Ray Van Zeller has music and performing in his blood. His band, Twisted Wishes, is in on the verge of greatness when a heated confrontation with his drummer goes viral. Auditioning a new drummer is painful until Zavier Demos steps up. Ray knew Zavier as a teen and is not prepared to be face to face once again with his high school crush.
Zavier is looking for a new drumming gig by way of Julliard and a spot in an orchestra. A fallout with the conductor left Zavier with few options, but his drumming skills are exactly what Twisted Wishes needs. Zavier has followed the band and knows they are on the verge of something special, especially with Ray as the front man. But, Zavier sees the internal chaos that surrounds Ray as Ray tries to be what the band needs and appease their manager that is on Ray’s case at every single turn. Zavier longs to put his hands on Ray to soothe them both, but Zavier knows first-hand getting involved with a band mate is bad news.
The rock band gig was supposed to be temporary for Zavier, but the band, and each other, might be exactly what both men need.
I am always drawn to books about rock bands and I was interested to see what kind of world Zabo would create here. Ray starts out the book and is a focal point throughout. He has the contract and his band is getting better gigs, but his manager, Carl, is a nightmare and is constantly belittling Ray, and Ray feels he has no recourse. When an argument with his drummer goes viral, it’s just one more reason for Carl to come down on him. Ray will admit that he has issues with anger, but not everything is his fault as Carl makes it out to be and now there is little time to find a replacement drummer.

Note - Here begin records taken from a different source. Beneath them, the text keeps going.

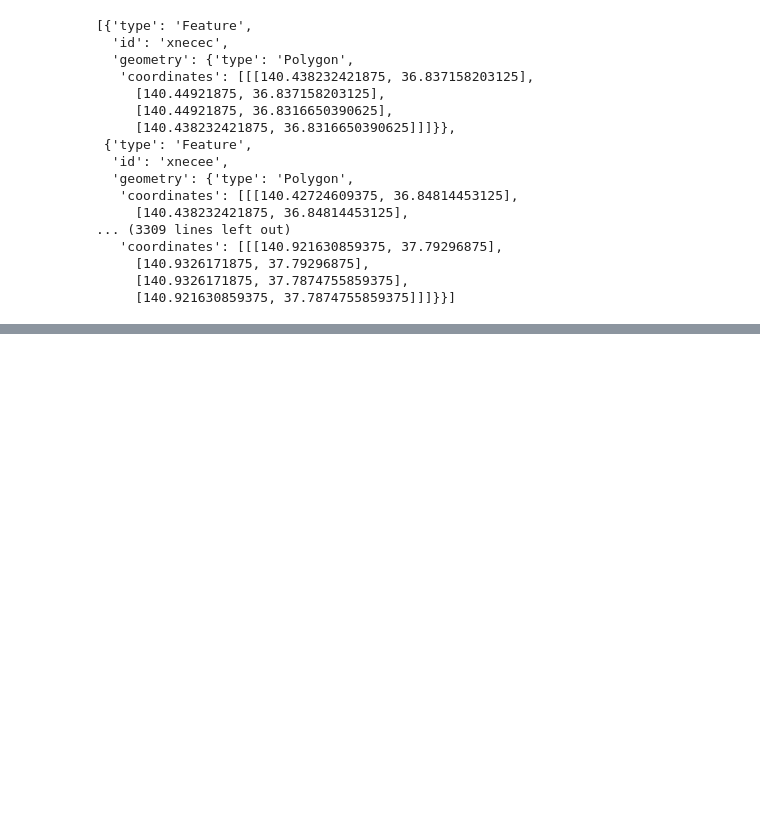
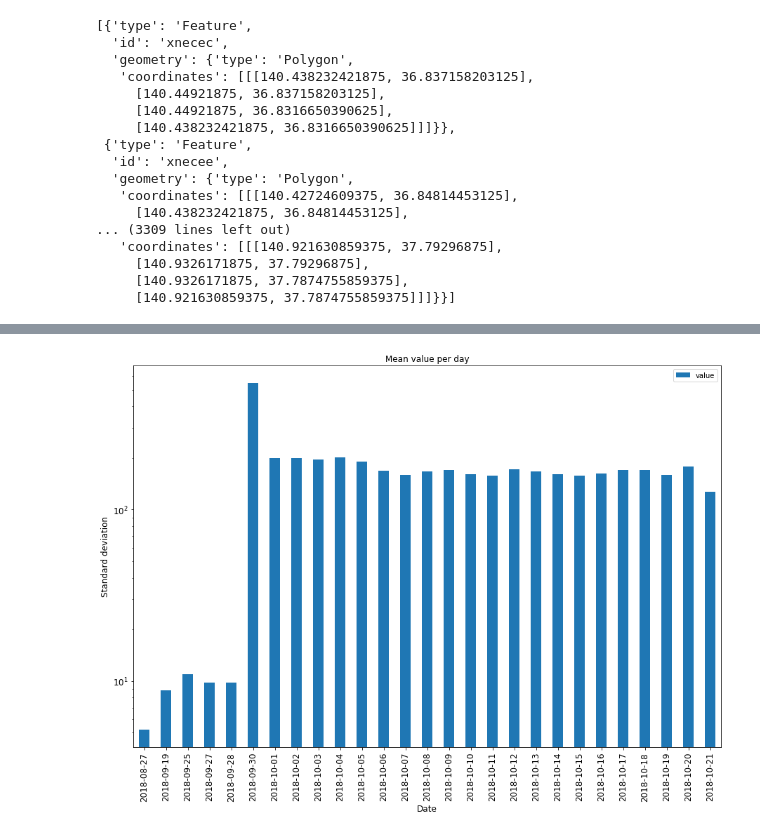
Before and after one commit to PPitson/safecast-data-analysis, a Jupyter notebook: visualization.ipynb, the cells around one changed output, grey strips where cells are left out. Cells and saved outputs as stored; diff of their text form; code cells hidden in the pictures; blank space fills up the shorter version.

```diff
--- a/visualization.ipynb
+++ b/visualization.ipynb
@@ -104,0 +181,4 @@ m.save("map.html")
+# %%
+df["captured time"] = pd.to_datetime(df["captured time"], errors="coerce")
+df_std_dev = df[['captured time', 'value']].groupby(df['captured time'].dt.date).std()
+df_std_dev
@@ -104,0 +204,8 @@ m.save("map.html")
+# %%
+ax = df_std_dev.plot(kind='bar', title = 'Mean value per day', figsize=(15, 10), legend=True, fontsize=12)
+ax.set_xlabel("Date", fontsize=12)
+ax.set_ylabel("Standard deviation", fontsize=12)
+ax.set_yscale("log", nonposy='clip')
+plt.show()
+# %% [output]
+[figure, added]
```
Also changed, not shown: parts of 7 cells of this notebook.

Zavier knows Ray was interested in him in high school, but at the time the two-year age difference was just enough for Zavier to keep his distance. Now, the age difference is no issue, but Zavier is not getting involved with a co-worker again as his last liaison blew up in his face.
Zavier knows what he wants though and more importantly what he doesn’t want. Ray is aromantic and is up front that he won’t buy you flowers or stare longingly into your eyes. It’s not who he is, but he craves touch and a sexual connection with a submissive partner that can be his best friend.
The book is highly character driven and highly band driven as Zavier finds his place in the band and the entire band has to navigate Carl. Personally, I am completely over the storyline of the verbally abusive band manager with ulterior motives. It doesn’t appeal to me at all and the issue with Carl runs through the entire book. The resolution of the Carl issue was also not strong enough and that storyline didn’t come together for me and lessened the enjoyment of the book overall.
The relationship between the men is also slow to develop with the main focus on the band itself. Since Zavier is aromantic, the relationship comes from that angle. By the end, I really got Zavier’s character, but it was more difficult earlier on. But, Zabo does a thorough job of explaining exactly what Zavier needs by the end of the book. My hesitation was then Ray and if what Zavier needed was what Ray needed. Ray wanted to be with Zavier, but it wasn’t clear if he was just twisting himself to fit what Zavier needed in some aspects of their relationship. Also, there is a vague thread running about Zavier’s BDSM training. It was an important part of who he was and his relationship with Ray, yet his training and so-called mentor that were referenced remained too vague for me. And, these were two grown men, and blushing, there was way too much blushing.
I did have a few issues that didn’t allow me to fully enjoy this book as much as I had hoped to, but as the start of a series, I will look for the next band member’s story.